**Records provided**:
╔══
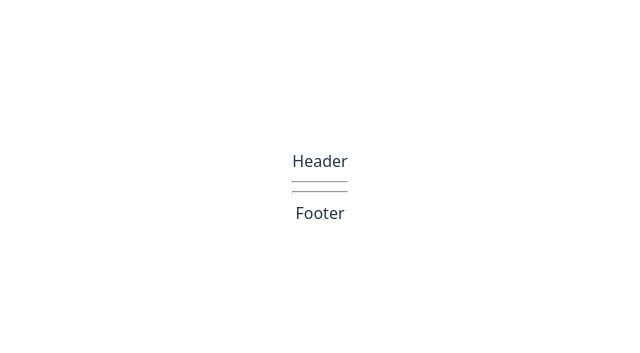
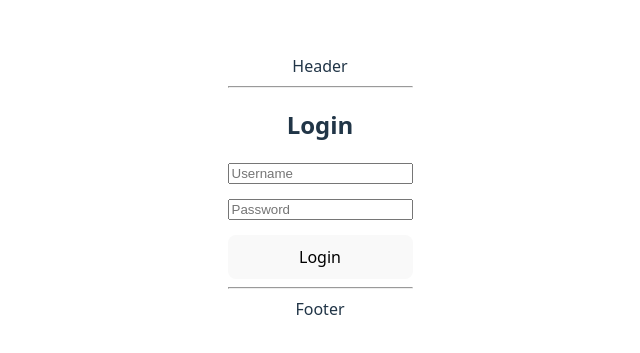
Before and after one commit to NashitaSattar/React-To-Do-List-Application, a React (Vite) app: page / in a window 1280 px wide. Before the commit this address had no page. Shown: the part 213-566 px from the top of the page, without its empty margins (320-960 px from the left). Built offline with nearby package versions, Linux system fonts and the light colour scheme.

Commit message:
Added Authentication Simulation

```diff
--- a/src/App.jsx
+++ b/src/App.jsx
@@ -6,20 +6,45 @@ import {AddTask} from "./pages/AddTask"
 import {Header} from "./component/Header"
 import {Footer} from "./component/Footer"
 import { TaskDetails } from './pages/TaskDetails'
+import { Login } from './pages/Login'
+import { Dashboard } from './pages/Dashboard'
+import { AuthProvider } from './context/AuthContext'
+import ProtectedRoute from './component/ProtectedRoute'
 
 function App() {
 
   return (
     <>
-      <BrowserRouter>
-        {<Header/>}
-        <Routes>
-          <Route path="/tasks" element={<TaskList/>} />
-          <Route path="/add-task" element={<AddTask/>} />
-          <Route path="/tasks/:id" element={<TaskDetails/>} />
-        </Routes>
-        {<Footer/>}
-      </BrowserRouter>
+      <AuthProvider>
+        <BrowserRouter>
+          <Header/>
+          <Routes>
+            <Route path="/" element={<Login/>} />
+            <Route path="/login" element={<Login/>} />
+            <Route path="/dashboard" element={
+              <ProtectedRoute>
+                <Dashboard/>
+              </ProtectedRoute>
+              } />
+            <Route path="/tasks" element={
+              <ProtectedRoute>
+                <TaskList/>
+              </ProtectedRoute>
+              } />
+            <Route path="/add-task" element={
+              <ProtectedRoute>
+                <AddTask/>
+              </ProtectedRoute>
+              } />
+            <Route path="/tasks/:id" element={
+              <ProtectedRoute>
+                <TaskDetails/>
+              </ProtectedRoute>
+              } />
+          </Routes>
+          <Footer/>
+        </BrowserRouter>
+      </AuthProvider>
     </>
   )
 }
--- /dev/null
+++ b/src/component/ProtectedRoute.jsx
@@ -0,0 +1,15 @@
+import { useContext } from "react";
+import { Navigate } from "react-router-dom";
+import AuthContext from "../context/AuthContext";
+
+const ProtectedRoute = ({ children }) => {
+  const { user } = useContext(AuthContext);
+
+  if (!user) {
+    return <Navigate to="/login" replace />;
+  }
+
+  return children;
+};
+
+export default ProtectedRoute;
--- /dev/null
+++ b/src/context/AuthContext.jsx
@@ -0,0 +1,23 @@
+import { React, createContext, useState } from "react";
+
+const AuthContext = createContext(null);
+
+export const AuthProvider = ({ children }) => {
+  const [user, setUser] = useState(null);
+
+  const login = (username) => {
+    setUser({ username });
+  };
+
+  const logout = () => {
+    setUser(null);
+  };
+
+  return (
+    <AuthContext.Provider value={{ user, login, logout }}>
+      {children}
+    </AuthContext.Provider>
+  );
+};
+
+export default AuthContext;
--- /dev/null
+++ b/src/pages/Dashboard.jsx
@@ -0,0 +1,17 @@
+import React from 'react'
+import { useContext } from 'react';
+import AuthContext from '../context/AuthContext'
+
+export const Dashboard = () => {
+  const { user, logout } = useContext(AuthContext);
+
+  return (
+    <>
+      <h2>Dashboard</h2>
+      <p>Welcome {user.username}!</p>
+
+      <button onClick={logout}>Log Out</button>
+    </>
+
+  )
+}
--- /dev/null
+++ b/src/pages/Login.jsx
@@ -0,0 +1,48 @@
+import React from 'react'
+import { useState, useContext } from 'react';
+import { useNavigate, Link } from 'react-router-dom'
+import AuthContext from '../context/AuthContext';
+
+export const Login = () => {
+  const [username, setUsername] = useState("");
+  const [password, setPassword] = useState("");
+  const [error, setError] = useState("");
+  const { login } = useContext(AuthContext);
+  const navigate = useNavigate();
+
+    const handleSubmit = (e) => {
+      e.preventDefault()
+
+      if (password.length < 4){
+        setError("Password must be at least 4 characters");
+      return;
+      }
+
+      login(username);
+      navigate("/dashboard");
+    }
+
+  return (
+    <>
+        <h2>Login</h2>
+        {error && <p style={{ color: "red" }}>{error}</p>}
+        <form onSubmit={handleSubmit} className="submit-form">
+            <input
+            type="text"
+            placeholder="Username"
+            value={username}
+            onChange={(e) => setUsername(e.target.value.trimStart())}
+            required
+            />
+            <input
+            type="password"
+            placeholder="Password"
+            value={password}
+            onChange={(e) => setPassword(e.target.value.trimStart())}
+            required
+            />
+            <button type="submit">Login</button>
+        </form>
+    </>
+  )
+}
```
╚══
**Directions for this task**:
Go through the records above, find every line with the word "return", and list those lines.

**Answer box**:
   return (
+    return <Navigate to="/login" replace />;
+  return children;
+  return (
+  return (
+      return;
+  return (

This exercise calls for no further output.